Dear mr Aswinth Raj,

Thank you very much for the explanation. 

First there is a transformer and then there is the rectifier. To lower the voltage of 130 V we used a voltage divider for the U equivalent value U equivalent= U(R2/R1 + R2).  I choose for R1 = 0.5 K ohm. and for R2 i got 8 K ohm as value. for 130 V (upper trip point).

For the overvoltage i have to calculate the U equivalent values for 130 v and 125 v and for the undervoltage for 105 v and 100 v using the voltage divider:

The U equivalent value for 130V is 7.6 V.

The U equivalent value for 125V is 7.35 V.

After the voltage divider we choose a voltage regulator of12V DC (7812 model).

After that there is the U reference which the comparator will be working at U->U+ , Vo = 0 for the upper trip point:

Ucc = 12 V DC

U reference = Ucc*(R1*(R2//R3)/(R1+(R2//R3)

For the lower trip point 

U reference = Ucc*(R2/R1+R3)

i choose 10 K ohm for R1, after calculation i got 15.8 K ohm for R2. 

For R3 i got a negative value and that is not a good value for R3 at the positive feedback on the Upper trip point.

I'm still figuring out what mauy be the problem of having negative value.





B.Aswinth Raj's picture
Joined: Aug 16, 2016
Great Keep going!
February 14, 2017 - 9:08am

I am not able to completely understand your circuit.  

Provide me the schematics of your project if you need help on anything.

All the best!!

dennis's picture
Joined: Feb 11, 2017
Undervoltage and overvoltage Schematic design with multisim
March 22, 2017 - 10:37pm

Mr Raj,

I was  busy with the schematic, but it doesn't work according the requirements. This is the link of the schematic https://www.flickr.com/photos/147794132@N04/33462041741/in/dateposted-public/

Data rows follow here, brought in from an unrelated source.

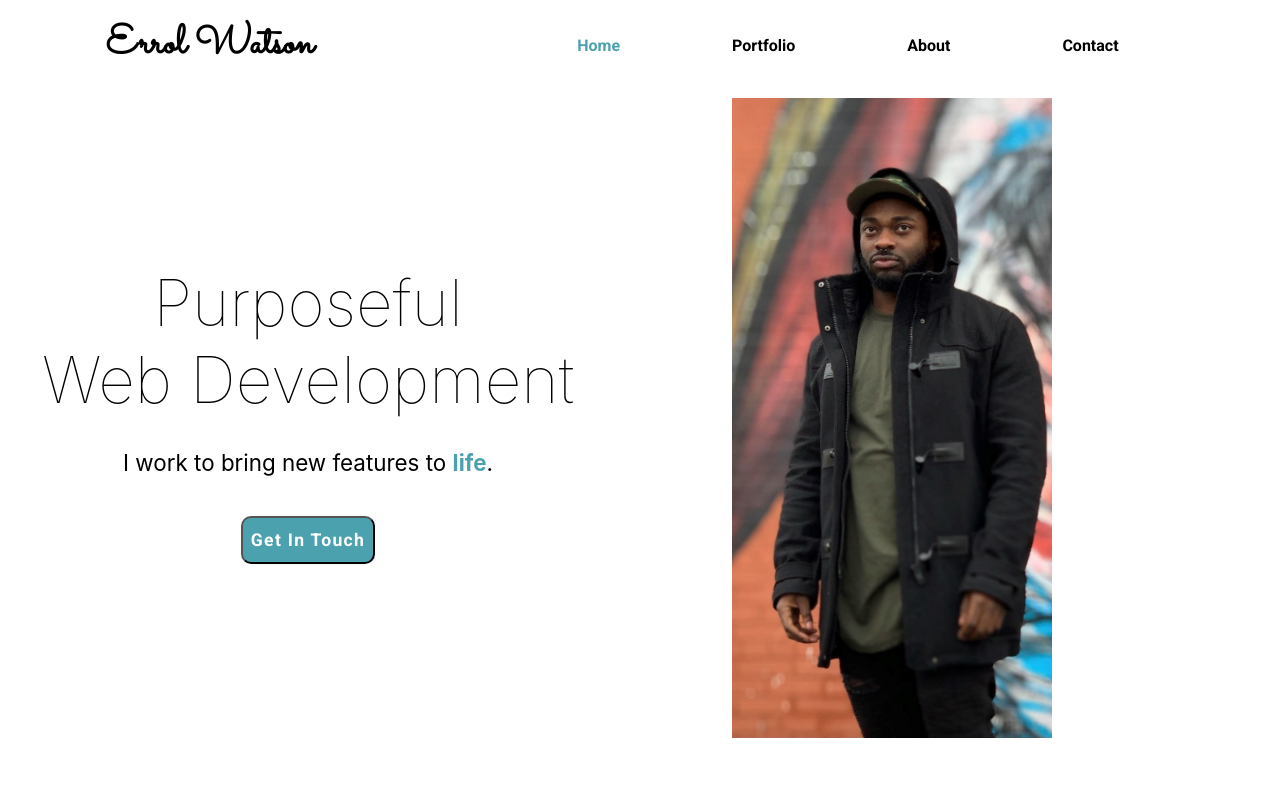
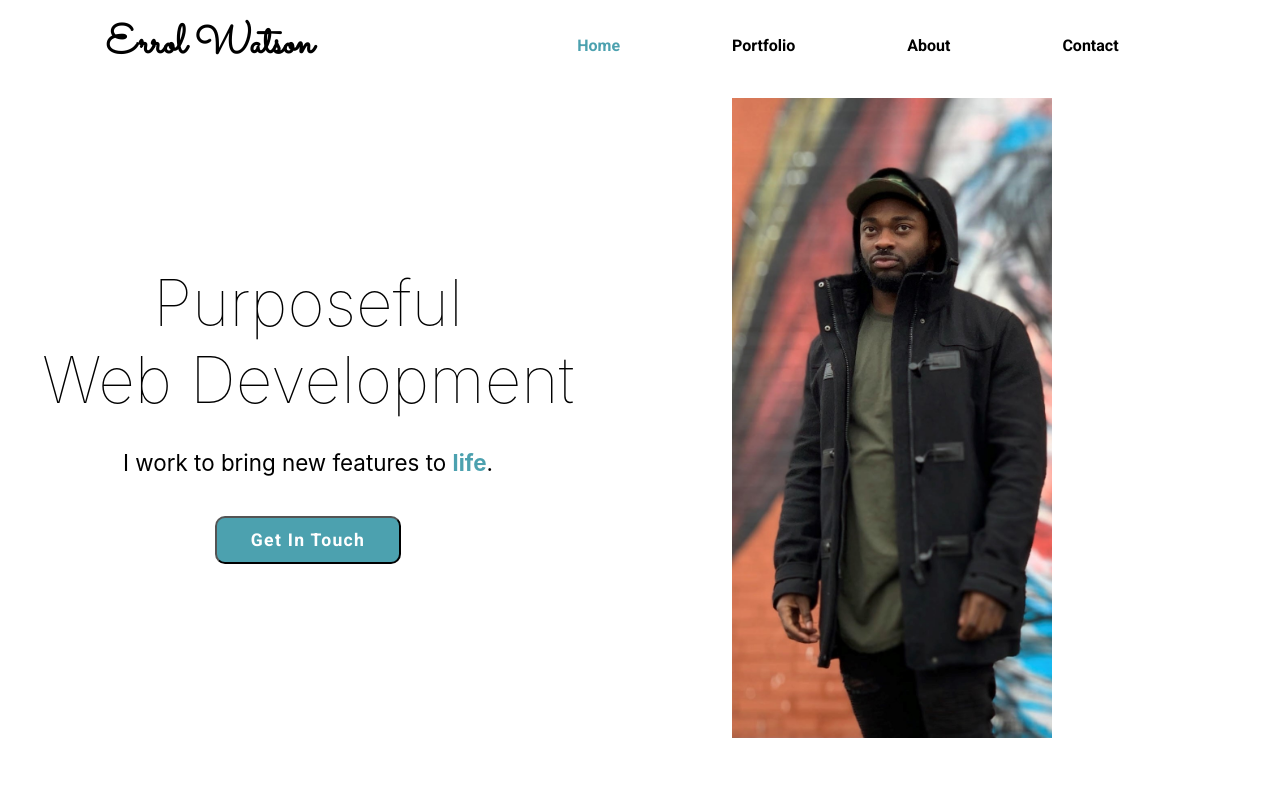
Before and after one commit to errolgh/portfolio, a React (Create React App) app: page / in a window 1280 px wide. Shown: the top 800 px of the page. Built offline with nearby package versions, Linux system fonts and the light colour scheme.

Commit message:
fixed buttons

```diff
--- a/src/components/Banner.js
+++ b/src/components/Banner.js
@@ -10,7 +10,7 @@ export default function Banner() {
                     <h2>Purposeful</h2>
                     <h2>Web Development</h2>
                     <p>I work to bring new features to <span>life</span>.</p>
-                    <button><NavLink to="/contact" activeClassName="current-page" >Get In Touch</NavLink></button>
+                    <NavLink to="/contact" activeClassName="current-page" ><button>Get In Touch</button></NavLink>
                 </div>
                 <div className="img-container">
                     <img className="banner-image" src={errol1} alt="Errol Watson" />
--- a/src/pages/About.js
+++ b/src/pages/About.js
@@ -29,11 +29,11 @@ export default function About () {
                     So over the span of the years I've taken courses, bootcamps, and taught myself how to build websites and web applications.
                     Now it's time to offer my help to you.
                     </p>
-                    <button>
-                        <NavLink to="/contact">
+                    <NavLink to="/contact">
+                        <button>
                             Reach Out
-                        </NavLink>
-                    </button>
+                        </button>
+                    </NavLink>
                 </div>
 
             </div>
--- a/src/styles/about.scss
+++ b/src/styles/about.scss
@@ -52,5 +52,6 @@ img {
     }
     button {
         justify-content: center;
+        width: 15vh;
     }
 }
--- a/src/styles/banner.scss
+++ b/src/styles/banner.scss
@@ -1,6 +1,6 @@
 button {
     background: #4ca1af;
-    width: 25%;
+    width: 35%;
     height: 3rem;
     // padding: 0.8rem 0rem;
     border-radius: 10px;
```
Also changed, not shown: 1 other file (tests, documents, lock files or other folders).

I think that the values of the components or maybe the connections/ type of components or not right.


Best regards